Over the last few years, working habits have considerably changed, echoing the profound changes affecting our companies. The accessibility of the work place, the balance between private life and working life, the generalized computerisation of many tasks are some of workers’ biggest concerns. At the same time, new illnesses linked to new ways of working have appeared: burn-out (exhaustion due to overwork) and, at the other extreme, bore-out (an acute form of fed-up-with-it which really means profound boredom with the job).
The “NWOW ” concept is evoked to qualify these new ways of working , i.e. the responses employers have come up with to guarantee the their employees’ fulfilment and well-being: part-time work, teleworking, shared offices, etc. Another concern of employers is attached to these issues: the price of offices per square metre.
Rethinking the work space

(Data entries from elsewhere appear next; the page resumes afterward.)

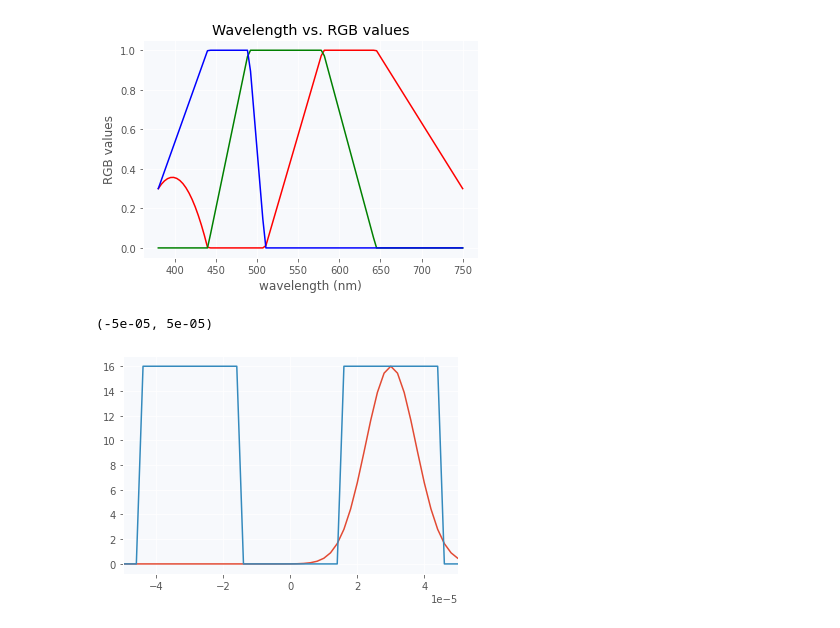
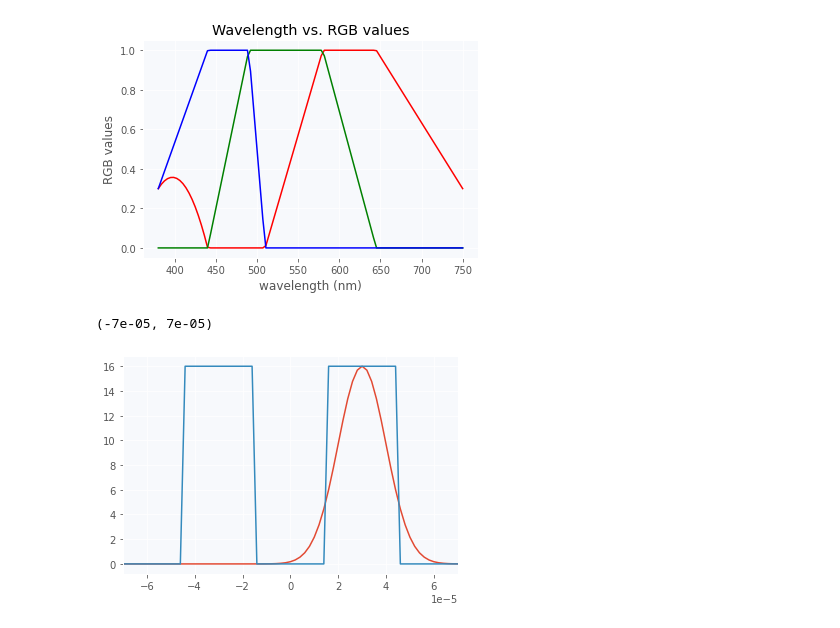
Before and after one commit to Unoaccaso/lab_projects, a Jupyter notebook: gioco_del_saltabuco.ipynb, the cells around one changed output. Saved outputs shown, nothing was run; the diff lists cells and outputs as text; code cells hidden in the pictures.

```diff
--- a/gioco_del_saltabuco.ipynb
+++ b/gioco_del_saltabuco.ipynb
@@ -219,28 +220,28 @@ def show_results(OutputPower, FieldModuleMemory, Color):
 # %%
 # =================
 # Creating z=0 mask
 # =================
-InputField = 0*x            # Initializing field
+InputField = 0*x           # Initializing field
 dist = 30e-6               # distance betwen slices
 width = 30e-6              # width of slices
 
 # ================
 # Making the guide
 # ================
 def n(x, n_value = 0.8*1e-4, dist = 2e-5, width = 30e-6):
   return n_value*(cp.heaviside(x-dist/2, n_value/2)-cp.heaviside(x-dist/2-width, n_value/2) \
                   - cp.heaviside(x+dist/2, n_value/2)+cp.heaviside(x+dist/2+width, n_value/2))
 dn = n(x, dist=dist, width=width)
 
-InputField += Gaussian(x, w0=15e-6, x0=dist/2+width/2)
+InputField += Gaussian(x, w0=20e-6, x0=dist/2+width/2)
 InputPower = cp.abs(InputField)**2
 # visualizing the field in z=0
 plt.plot(x, InputPower)
 plt.plot(x, Ip*dn/dn.max())
-plt.xlim((-5e-5, 5e-5))
+plt.xlim((-7e-5, 7e-5))
 # %% [output]
-(-5e-05, 5e-05)
+(-7e-05, 7e-05)
-[figure, old version]
+[figure, new version]
 # %%
 Color, OutputField, FieldModuleMemory = propagate_and_get_rgb(InputField, Lambda, dn=dn)
 show_results(cp.abs(OutputField)**2, FieldModuleMemory[np.abs(x)<4e-4, :], Color)
```
Also changed, not shown: parts of 6 cells of this notebook.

“Offices must be conceived as a real management tool serving the company’s strategy”, explains Thomas Loward, Workplace Consultant and Partner at DPM Global. Trades are becoming increasingly specialised, which entails a growing need for collaborative spaces where each person has his/her colleagues on hand in order to draw on their skills for the different projects. Today it isn’t rare to find companies whose collaborative spaces amount to 30% of the total working floor area. ”
Space planning inputs involve the diversification of the proposed spaces, each fulfilling a very specific function: offices suitable for concentration, meeting places to stimulate conversations, corners devoted to relaxation and informal meetings, glazed spaces, closed spaces, etc. Thus, “the workplace draws increasingly on our living space, where each room has its own particular role”, adds Guillaume Decock, boss of Berhin, a company that has been selling real estate for over 90 years and that also provides space planning services to its business customers.

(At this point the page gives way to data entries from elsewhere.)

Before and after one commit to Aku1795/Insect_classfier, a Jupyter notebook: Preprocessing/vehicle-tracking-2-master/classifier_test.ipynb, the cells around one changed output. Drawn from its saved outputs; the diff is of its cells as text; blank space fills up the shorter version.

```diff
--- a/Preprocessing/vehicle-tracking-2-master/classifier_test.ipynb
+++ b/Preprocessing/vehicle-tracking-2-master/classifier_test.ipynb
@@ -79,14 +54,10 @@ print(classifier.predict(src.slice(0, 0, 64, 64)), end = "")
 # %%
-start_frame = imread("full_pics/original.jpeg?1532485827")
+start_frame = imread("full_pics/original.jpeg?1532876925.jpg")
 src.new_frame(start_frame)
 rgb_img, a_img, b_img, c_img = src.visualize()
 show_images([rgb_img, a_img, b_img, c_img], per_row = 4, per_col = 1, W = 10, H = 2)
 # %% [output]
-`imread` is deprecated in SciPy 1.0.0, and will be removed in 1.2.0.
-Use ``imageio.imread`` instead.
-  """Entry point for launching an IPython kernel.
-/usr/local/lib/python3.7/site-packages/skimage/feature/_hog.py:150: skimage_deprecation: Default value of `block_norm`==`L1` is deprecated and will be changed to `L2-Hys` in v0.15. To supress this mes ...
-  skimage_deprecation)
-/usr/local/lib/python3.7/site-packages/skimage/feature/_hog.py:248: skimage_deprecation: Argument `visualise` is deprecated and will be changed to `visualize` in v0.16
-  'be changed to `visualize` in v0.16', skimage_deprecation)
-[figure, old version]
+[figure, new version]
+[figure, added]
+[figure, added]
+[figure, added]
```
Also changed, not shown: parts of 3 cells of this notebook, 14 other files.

A question of culture
Central element of any space planning policy: corporate culture. Changing office layout isn’t enough to improve well-being at work… and therefore performance. An in-depth analysis of each person’s needs is also required: certain tasks require more concentration, others require brainstorming and debate. Similarly, some managers now leave their office doors open, while others prefer to maintain a certain distance from their employees.
Personalities must also be taken into account. “The open space is not a universal remedy, continues Guillaume Decock. A lot of people are still very attached to their little private space, with their kids’ photos next to the screen. These types are very reluctant to change. ”
“The main thing determining the success of a change-of-work-space-layout project is middle management’s ability to assume this culture of change, adds Thomas Loward. Indeed the work space reflects the corporate culture. For example, if the managers reserve peripheral offices and take all the natural light, leaving those lower in the hierarchy only artificial light, that’s a choice that says a lot about their leadership style. ”
The diversification of work spaces, if it correctly reflects and is supported by an in-depth analysis of the corporate culture, may however have astonishing results. “A successful space planning project leads to a situation in which, despite the reduction of the space allocated to each worker, the latter ends up feeling freer and performs better”, Guillaume Decock concludes.
Fotos © RR
Tags: space planning